An Essay on the Trial By Jury
By LYSANDER SPOONER
Entered according to Act of Congress, in the year 1852, by
In the Clerk's Office of the District Court of Massachusetts.
TRIAL BY JURY
THE RIGHT OF JURIES TO JUDGE OF THE JUSTICE OF LAWS
FOR more than six hundred years that is, since Magna Carta, in
1215 there has been no clearer principle of English or American
constitutional law, than that, in criminal cases, it is not only the
right and duty of juries to judge what are the facts, what is the law,
and what was the moral intent of the accused; but that it is also
their right, and their primary and paramount duty, to judge of the
justice of the law, and to hold all laws invalid, that are, in their
opinion, unjust or oppressive, and all persons guiltless in violating,
or resisting the execution of, such laws.
Unless such be the right and duty of jurors, it is plain that, instead
of juries being a "palladium of liberty" a barrier against the tyranny
and oppression of the government they are really mere tools in its
hands, for carrying into execution any injustice and oppression it
may desire to have executed.
But for their right to judge of the law, and the justice of the law,
juries would be no protection to an accused person, even as to
matters of fact; for, if the government can dictate to a jury any law
whatever, in a criminal case, it can certainly dictate to them the
laws of evidence. That is, it can dictate what evidence is
admissible, and what inadmissible, and also what force or weight
is to be given to the evidence admitted. And if the government can
thus dictate to a jury the laws of evidence, it can not only make it
necessary for them to convict on a partial exhibition of the
evidence rightfully pertaining to the case, but it can even require
them to convict on any evidence whatever that it pleases to offer
That the rights and duties of jurors must necessarily be such as are
here claimed for them, will be evident when it is considered what
the trial by jury is, and what is its object.
"The trial by jury," then, is a "trial by the country" that is, by the
people as distinguished from a trial by the government.
It was anciently called "trial per pais" that is, "trial by the
country." And now, in every criminal trial, the jury are told that the
accused "has, for trial, put himself upon the country; which
country you (the jury) are."
The object of this trial "by the country," or by the people, in
preference to a trial by the government, is to guard against every
species of oppression by the government. In order to effect this
end, it is indispensable that the people, or "the country," judge of
and determine their own liberties against the government; instead
of the government's judging of and determining its own powers
over the people. How is it possible that juries can do anything to
protect the liberties of the people against the government, if they
are not allowed to determine what those liberties are?
Any government, that is its own judge of, and determines
authoritatively for the people, what are its own powers over the
people, is an absolute government of course. It has all the powers
that it chooses to exercise. There is no other or at least no more

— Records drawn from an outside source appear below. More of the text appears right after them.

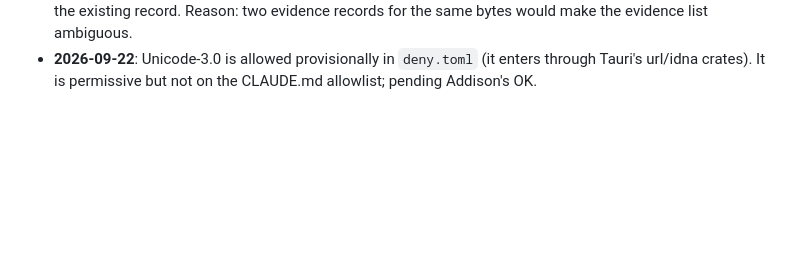
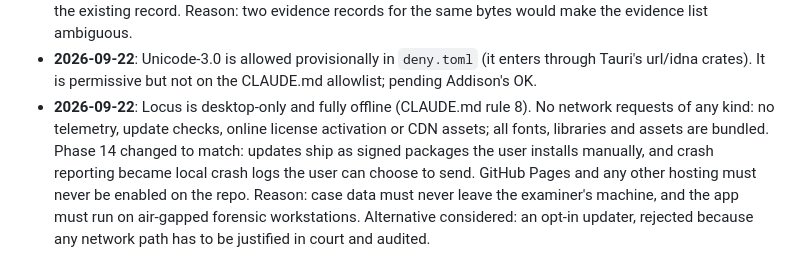
Before and after one commit to drfllcky13-droid/Locus, a Markdown page: docs/DECISIONS.md, the part around the change. Rendered like a GitHub page; blank space fills up the shorter version.

Commit message:
Make offline-only a project rule; drop auto-update and crash upload from Phase 14
Co-Authored-By: Claude Opus 5.5 <noreply@anthropic.com>

```diff
--- a/docs/DECISIONS.md
+++ b/docs/DECISIONS.md
@@ -16,3 +16,4 @@ Record each design decision as: date, decision, reason, alternatives considered.
 - **2026-09-22**: Formats that declare no unit (PLY, PTS, XYZ, OBJ, and LAS without a CRS) require the examiner to pick the unit at import; there is no silent default. The choice is audit-logged. Reason: a wrong unit silently scales every measurement (for example US survey feet vs meters).
 - **2026-09-22**: Importing a file whose SHA-256 already exists in the project is refused, and the refusal names the existing record. Reason: two evidence records for the same bytes would make the evidence list ambiguous.
 - **2026-09-22**: Unicode-3.0 is allowed provisionally in `deny.toml` (it enters through Tauri's url/idna crates). It is permissive but not on the CLAUDE.md allowlist; pending Addison's OK.
+- **2026-09-22**: Locus is desktop-only and fully offline (CLAUDE.md rule 8). No network requests of any kind: no telemetry, update checks, online license activation or CDN assets; all fonts, libraries and assets are bundled. Phase 14 changed to match: updates ship as signed packages the user installs manually, and crash reporting became local crash logs the user can choose to send. GitHub Pages and any other hosting must never be enabled on the repo. Reason: case data must never leave the examiner's machine, and the app must run on air-gapped forensic workstations. Alternative considered: an opt-in updater, rejected because any network path has to be justified in court and audited.
```
Also changed, not shown: CLAUDE.md (+1 -0 lines), docs/SPEC.md (+1 -1 lines).
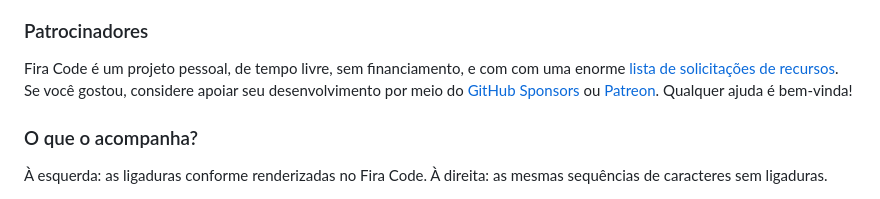
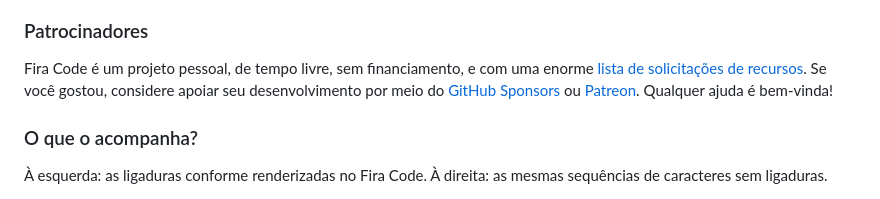
Before and after one commit to tonsky/FiraCode, a Markdown page: LEIAME.md, the part around the change. Rendered like a GitHub page.

Commit message:
'LEIAME.md': fixed small typo
There was two "com" instead of only one.

```diff
--- a/LEIAME.md
+++ b/LEIAME.md
@@ -23,7 +23,7 @@ E então, consulte:
 
 ### Patrocinadores
 
-Fira Code é um projeto pessoal, de tempo livre, sem financiamento, e com com uma enorme [lista de solicitações de recursos](https://github.com/tonsky/FiraCode/issues). Se você gostou, considere apoiar seu desenvolvimento por meio do [GitHub Sponsors](https://github.com/sponsors/tonsky) ou [Patreon](https://patreon.com/tonsky). Qualquer ajuda é bem-vinda!
+Fira Code é um projeto pessoal, de tempo livre, sem financiamento, e com uma enorme [lista de solicitações de recursos](https://github.com/tonsky/FiraCode/issues). Se você gostou, considere apoiar seu desenvolvimento por meio do [GitHub Sponsors](https://github.com/sponsors/tonsky) ou [Patreon](https://patreon.com/tonsky). Qualquer ajuda é bem-vinda!
 
 ### O que o acompanha?
 
```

accurate definition of a despotism than this.
On the other hand, any people, that judge of, and determine
authoritatively for the government, what are their own liberties
against the government, of course retain all the liberties they wish
to enjoy. And this is freedom. At least, it is freedom to them;
because, although it may be theoretically imperfect, it,
nevertheless, corresponds to their highest notions of freedom.
To secure this right of the people to judge of their own liberties
against the government, the jurors are taken, (or must be, to make
them lawful jurors,} from the body of the people, by lot, or by
some process that precludes any previos knowledge, choice, or
selection of them, on the part of the government.
This is done to prevent the government's constituting a jury of its
own partisans or friends; in other words, to prevent the
government's packing a jury, with a view to maintain its own laws,
and accomplish its own purposes.